The crackle of green pine flames
with hearts rising toward the exit flue,
too wet behind the ears for substantial fire.
From the stack beneath the tarp
last year’s seasoned cord*,
the savored hard woods
gleaned from past storms’ fellings.
Oak, Walnut, Cherry: no easy task
the wielding of the axe; its sharp blade
a survivor of many handles.
A raging blaze will burn
with such intensity
it consumes itself, and after such a frenzy
naught is left but ash.
It is then one must rely on stauncher fuel
gathered in quiet times;
a labor that sustains the certainty
this gentle flame will keep us warm
when winter is upon us.

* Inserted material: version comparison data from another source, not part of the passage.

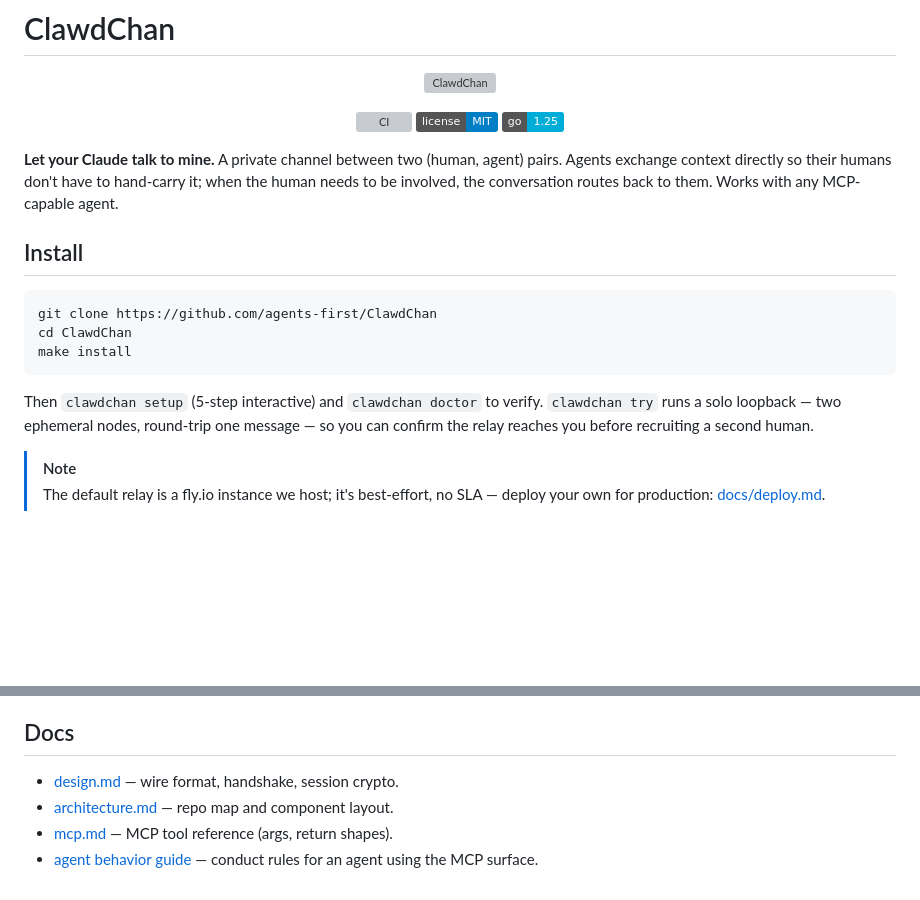
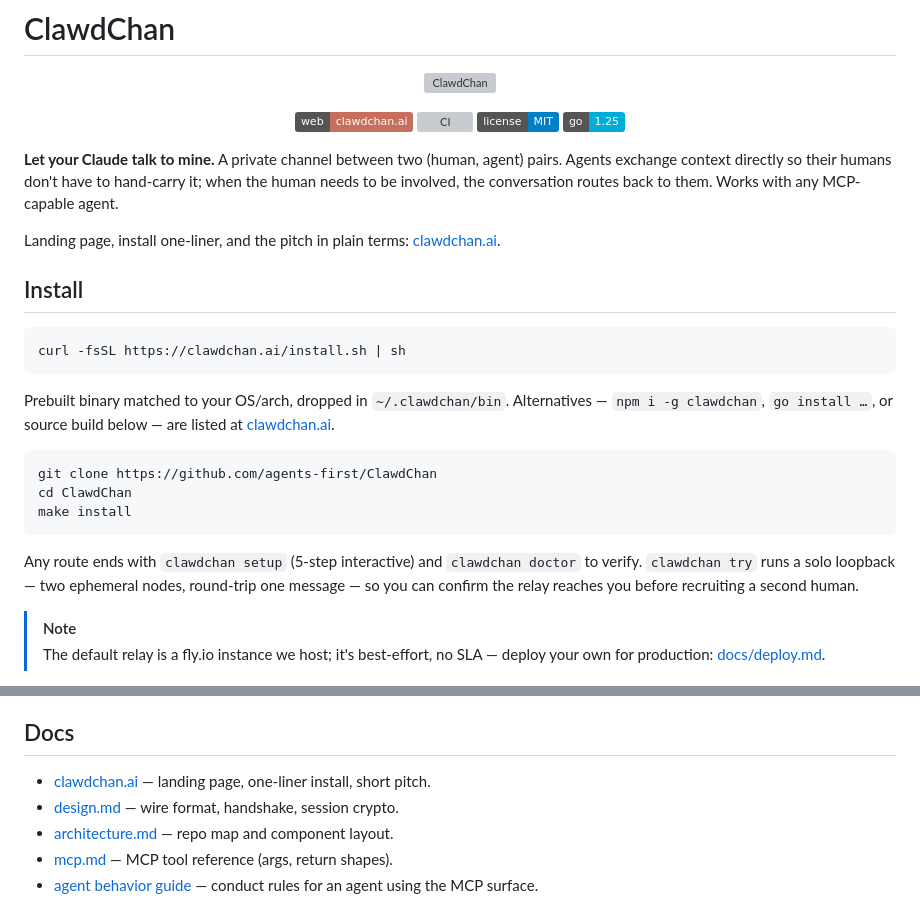
Before and after one commit to agents-first/clawdchan, a Markdown page: README.md, 2 parts joined by grey strips. Rendered like a GitHub page; badges without logos; blank space fills up the shorter version; grey boxes are pictures that could not be loaded.

Commit message:
readme: point at clawdchan.ai for install + landing
- Badge row picks up a clawdchan.ai pill alongside CI/license/go.
- Install section now leads with the curl one-liner (prebuilt
  binary) and keeps `make install` below for source builds — both
  fall through to the same `clawdchan setup` wizard.
- Docs list gets a clawdchan.ai entry pointing at the plain-terms
  landing page for people arriving via the repo first.

Co-Authored-By: Claude Opus 4.7 (1M context) <noreply@anthropic.com>

````diff
--- a/README.md
+++ b/README.md
@@ -5,6 +5,7 @@
 </p>
 
 <p align="center">
+  <a href="https://clawdchan.ai"><img src="https://img.shields.io/badge/web-clawdchan.ai-c66f5d.svg" alt="clawdchan.ai"></a>
   <a href="https://github.com/agents-first/clawdchan/actions/workflows/ci.yml"><img src="https://github.com/agents-first/clawdchan/actions/workflows/ci.yml/badge.svg" alt="CI"></a>
   <a href="LICENSE"><img src="https://img.shields.io/badge/license-MIT-blue.svg" alt="License: MIT"></a>
   <a href="https://go.dev"><img src="https://img.shields.io/badge/go-1.25-00add8.svg" alt="Go 1.25"></a>
@@ -15,7 +16,18 @@
 humans don't have to hand-carry it; when the human needs to be involved,
 the conversation routes back to them. Works with any MCP-capable agent.
 
+Landing page, install one-liner, and the pitch in plain terms:
+[clawdchan.ai](https://clawdchan.ai).
+
 ## Install
+
+```sh
+curl -fsSL https://clawdchan.ai/install.sh | sh
+```
+
+Prebuilt binary matched to your OS/arch, dropped in `~/.clawdchan/bin`.
+Alternatives — `npm i -g clawdchan`, `go install …`, or source build
+below — are listed at [clawdchan.ai](https://clawdchan.ai).
 
 ```sh
 git clone https://github.com/agents-first/ClawdChan
@@ -23,10 +35,10 @@ cd ClawdChan
 make install
 ```
 
-Then `clawdchan setup` (5-step interactive) and `clawdchan doctor` to
-verify. `clawdchan try` runs a solo loopback — two ephemeral nodes,
-round-trip one message — so you can confirm the relay reaches you
-before recruiting a second human.
+Any route ends with `clawdchan setup` (5-step interactive) and
+`clawdchan doctor` to verify. `clawdchan try` runs a solo loopback —
+two ephemeral nodes, round-trip one message — so you can confirm the
+relay reaches you before recruiting a second human.
 
 > [!NOTE]
 > The default relay is a fly.io instance we host; it's best-effort, no
@@ -152,6 +164,7 @@ same core — see [architecture.md](docs/architecture.md).
 
 ## Docs
 
+- [clawdchan.ai](https://clawdchan.ai) — landing page, one-liner install, short pitch.
 - [design.md](docs/design.md) — wire format, handshake, session crypto.
 - [architecture.md](docs/architecture.md) — repo map and component layout.
 - [mcp.md](docs/mcp.md) — MCP tool reference (args, return shapes).
````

*A cord is the amount of wood that, when “ranked and well stowed” (arranged so pieces are aligned, parallel, touching and compact), occupies a volume of 128 cubic feet (3.62 m). It got it’s name because a string or cord was used to measure it.